By James Poole
A Durham University professor has revealed that an extra three to eight billion barrels of oil could be extracted from the North Sea oilfields, just off the north east coast of Scotland.
In a statement issued on Monday, Professor Jon Gluyas, Head of the Department of Earth Sciences, said:
“Somewhere between three billion and eight billion barrels of oil could be extracted on top of what is already planned.”
Professor Gluyas went on to explain how such large quantities of oil could be extracted, claiming:
“We can enhance the recovery of oil by using carbon dioxide.
“This would help us to meet our national emissions reduction target by capturing the CO2 from power plans and injecting it deep below the sea bed as part of the enhanced oil recovery programme.”
Professor Gluyas also used the opportunity to call for further investment in the oil industry, saying:
“The investment needed for this is significant.
“The North Sea is taking its toll on the oil platforms, most are well beyond their design life and would need upgrading to be able to deal with the fluids associated with enhanced oil recovery.”
Before arriving in Durham as professor of Geoenergy in 2009, Professor Gluyas worked for energy giant BP for fourteen years where he oversaw the company’s ‘Exploration’ branch.
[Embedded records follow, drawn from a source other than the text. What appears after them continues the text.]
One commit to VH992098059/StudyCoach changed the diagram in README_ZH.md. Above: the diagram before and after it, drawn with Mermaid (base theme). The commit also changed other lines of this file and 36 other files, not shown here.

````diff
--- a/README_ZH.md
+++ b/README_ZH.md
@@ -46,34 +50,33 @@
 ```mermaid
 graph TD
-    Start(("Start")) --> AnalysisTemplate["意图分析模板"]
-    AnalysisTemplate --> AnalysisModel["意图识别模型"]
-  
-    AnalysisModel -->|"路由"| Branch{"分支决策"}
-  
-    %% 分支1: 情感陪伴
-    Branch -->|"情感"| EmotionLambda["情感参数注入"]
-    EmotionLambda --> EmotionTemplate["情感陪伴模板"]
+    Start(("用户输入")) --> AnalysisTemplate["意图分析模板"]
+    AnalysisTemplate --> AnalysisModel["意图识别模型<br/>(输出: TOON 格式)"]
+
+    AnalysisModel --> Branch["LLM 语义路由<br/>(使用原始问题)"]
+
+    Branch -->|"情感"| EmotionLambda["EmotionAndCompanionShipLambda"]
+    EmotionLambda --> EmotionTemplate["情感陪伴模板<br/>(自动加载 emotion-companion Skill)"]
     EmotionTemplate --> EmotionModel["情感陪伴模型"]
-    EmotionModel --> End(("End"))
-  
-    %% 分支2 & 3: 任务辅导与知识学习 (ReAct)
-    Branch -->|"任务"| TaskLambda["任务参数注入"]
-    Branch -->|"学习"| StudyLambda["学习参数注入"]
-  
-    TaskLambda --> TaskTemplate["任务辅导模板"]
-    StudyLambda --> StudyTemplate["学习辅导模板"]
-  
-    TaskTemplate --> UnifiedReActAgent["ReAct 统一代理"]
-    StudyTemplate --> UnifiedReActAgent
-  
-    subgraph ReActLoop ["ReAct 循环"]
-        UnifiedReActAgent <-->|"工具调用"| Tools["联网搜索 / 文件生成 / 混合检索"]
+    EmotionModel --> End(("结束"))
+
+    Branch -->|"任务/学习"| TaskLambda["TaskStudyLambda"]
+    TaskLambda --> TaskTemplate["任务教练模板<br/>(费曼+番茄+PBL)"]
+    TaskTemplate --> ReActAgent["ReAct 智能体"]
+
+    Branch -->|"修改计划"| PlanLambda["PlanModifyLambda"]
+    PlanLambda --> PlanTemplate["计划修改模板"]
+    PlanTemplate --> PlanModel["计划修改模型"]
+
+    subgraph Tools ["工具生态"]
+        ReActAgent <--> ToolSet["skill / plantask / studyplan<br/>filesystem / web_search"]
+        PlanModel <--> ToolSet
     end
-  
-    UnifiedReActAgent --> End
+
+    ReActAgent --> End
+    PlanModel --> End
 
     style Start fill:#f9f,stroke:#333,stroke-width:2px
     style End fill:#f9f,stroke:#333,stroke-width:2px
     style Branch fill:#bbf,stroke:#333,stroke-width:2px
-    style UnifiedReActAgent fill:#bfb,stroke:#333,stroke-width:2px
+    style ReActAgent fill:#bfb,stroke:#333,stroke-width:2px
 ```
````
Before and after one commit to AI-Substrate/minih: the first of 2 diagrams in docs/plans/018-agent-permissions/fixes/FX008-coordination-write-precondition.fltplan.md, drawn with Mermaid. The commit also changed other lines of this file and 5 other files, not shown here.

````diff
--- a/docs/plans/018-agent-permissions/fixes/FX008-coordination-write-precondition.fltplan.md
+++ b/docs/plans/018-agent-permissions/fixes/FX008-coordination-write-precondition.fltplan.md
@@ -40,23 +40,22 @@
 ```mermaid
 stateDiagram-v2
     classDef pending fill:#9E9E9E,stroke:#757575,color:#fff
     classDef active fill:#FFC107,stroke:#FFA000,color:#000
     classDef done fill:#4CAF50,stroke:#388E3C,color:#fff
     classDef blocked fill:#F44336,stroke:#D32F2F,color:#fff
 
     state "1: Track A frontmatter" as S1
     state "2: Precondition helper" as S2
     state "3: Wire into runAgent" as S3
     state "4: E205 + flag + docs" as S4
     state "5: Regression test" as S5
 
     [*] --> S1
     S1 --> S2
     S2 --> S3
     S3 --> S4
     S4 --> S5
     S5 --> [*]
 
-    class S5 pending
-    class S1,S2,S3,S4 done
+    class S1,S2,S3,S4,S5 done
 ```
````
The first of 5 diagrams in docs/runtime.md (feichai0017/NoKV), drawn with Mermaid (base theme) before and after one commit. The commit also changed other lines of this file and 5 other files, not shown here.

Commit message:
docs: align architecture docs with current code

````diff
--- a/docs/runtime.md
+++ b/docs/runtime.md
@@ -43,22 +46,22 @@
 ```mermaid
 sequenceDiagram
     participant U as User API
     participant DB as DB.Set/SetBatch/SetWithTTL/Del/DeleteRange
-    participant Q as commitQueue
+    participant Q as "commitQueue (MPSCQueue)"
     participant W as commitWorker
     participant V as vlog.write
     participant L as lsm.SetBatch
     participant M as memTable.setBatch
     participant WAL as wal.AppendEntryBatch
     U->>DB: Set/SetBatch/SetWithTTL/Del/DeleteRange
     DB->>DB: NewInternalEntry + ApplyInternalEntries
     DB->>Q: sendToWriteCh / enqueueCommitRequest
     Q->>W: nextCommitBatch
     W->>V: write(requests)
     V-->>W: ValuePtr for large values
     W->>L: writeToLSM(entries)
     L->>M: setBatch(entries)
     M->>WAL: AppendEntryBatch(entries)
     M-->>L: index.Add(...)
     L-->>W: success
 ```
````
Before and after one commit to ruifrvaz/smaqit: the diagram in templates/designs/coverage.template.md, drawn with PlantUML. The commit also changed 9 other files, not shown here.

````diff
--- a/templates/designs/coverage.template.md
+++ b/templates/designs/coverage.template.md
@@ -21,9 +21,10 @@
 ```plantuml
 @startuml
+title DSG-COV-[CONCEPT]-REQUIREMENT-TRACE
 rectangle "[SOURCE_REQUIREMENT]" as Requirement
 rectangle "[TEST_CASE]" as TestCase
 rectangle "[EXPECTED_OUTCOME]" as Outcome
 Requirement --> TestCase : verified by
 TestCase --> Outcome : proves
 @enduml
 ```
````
Professor Gluyas’s announcement coincided with ministers from both the UK and Scottish governments meeting to discuss the future of the North Sea oil and gas industry ahead of the Scottish independence referendum in September.
The professor’s announcement on Monday has been followed by last week’s news of one oil worker who fell to his death from an oil rig situated 200 miles from the Aberdeen coast.
Image Courtesy of Wikimedia Commons.